§ Recorded data
* * * * * * *

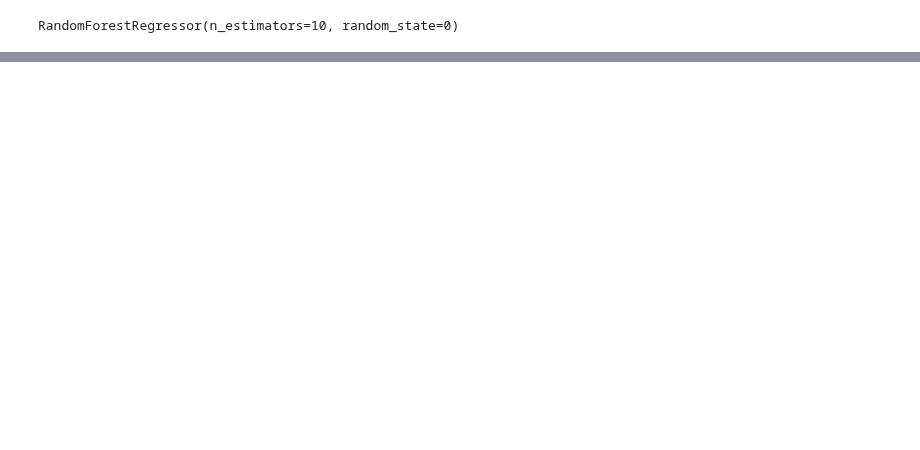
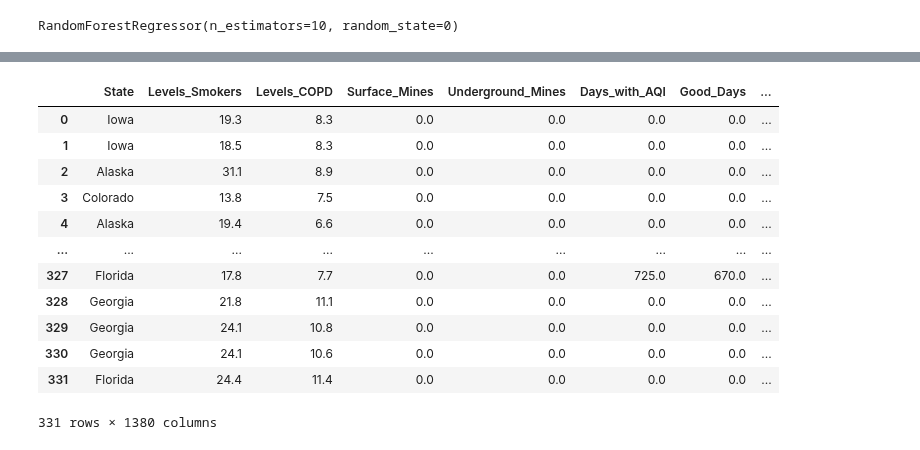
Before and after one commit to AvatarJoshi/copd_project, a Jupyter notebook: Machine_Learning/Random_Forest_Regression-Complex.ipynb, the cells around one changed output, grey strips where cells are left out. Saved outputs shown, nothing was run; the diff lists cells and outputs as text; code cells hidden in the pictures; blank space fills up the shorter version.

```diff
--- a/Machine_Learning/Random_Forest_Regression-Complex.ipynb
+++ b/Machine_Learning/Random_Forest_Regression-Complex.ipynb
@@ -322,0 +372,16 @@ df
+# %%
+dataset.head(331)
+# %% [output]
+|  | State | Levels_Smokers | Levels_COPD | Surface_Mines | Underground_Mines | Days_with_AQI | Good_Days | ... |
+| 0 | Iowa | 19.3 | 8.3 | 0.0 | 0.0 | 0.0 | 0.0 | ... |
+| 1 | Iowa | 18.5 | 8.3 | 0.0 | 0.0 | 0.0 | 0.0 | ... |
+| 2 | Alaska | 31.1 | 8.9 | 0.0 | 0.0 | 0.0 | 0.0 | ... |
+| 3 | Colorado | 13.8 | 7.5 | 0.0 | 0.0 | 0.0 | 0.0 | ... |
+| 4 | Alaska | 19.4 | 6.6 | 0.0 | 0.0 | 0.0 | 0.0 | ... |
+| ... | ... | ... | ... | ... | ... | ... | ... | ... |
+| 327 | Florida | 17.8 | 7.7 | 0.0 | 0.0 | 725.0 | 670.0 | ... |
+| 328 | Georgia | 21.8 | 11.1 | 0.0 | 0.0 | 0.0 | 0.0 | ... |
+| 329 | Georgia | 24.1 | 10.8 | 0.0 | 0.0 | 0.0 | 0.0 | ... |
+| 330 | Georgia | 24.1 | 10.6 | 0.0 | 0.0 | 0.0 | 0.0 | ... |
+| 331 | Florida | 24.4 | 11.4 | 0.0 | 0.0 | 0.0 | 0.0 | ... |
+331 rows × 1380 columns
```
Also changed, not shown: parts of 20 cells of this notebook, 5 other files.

* * * * * * *

§ Task prompt
Copy every line in the data above that has the string "Complex" in it.

§ Solution
Before and after one commit to AvatarJoshi/copd_project, a Jupyter notebook: Machine_Learning/Random_Forest_Regression-Complex.ipynb, the cells around one changed output, grey strips where cells are left out. Saved outputs shown, nothing was run; the diff lists cells and outputs as text; code cells hidden in the pictures; blank space fills up the shorter version.
--- a/Machine_Learning/Random_Forest_Regression-Complex.ipynb
+++ b/Machine_Learning/Random_Forest_Regression-Complex.ipynb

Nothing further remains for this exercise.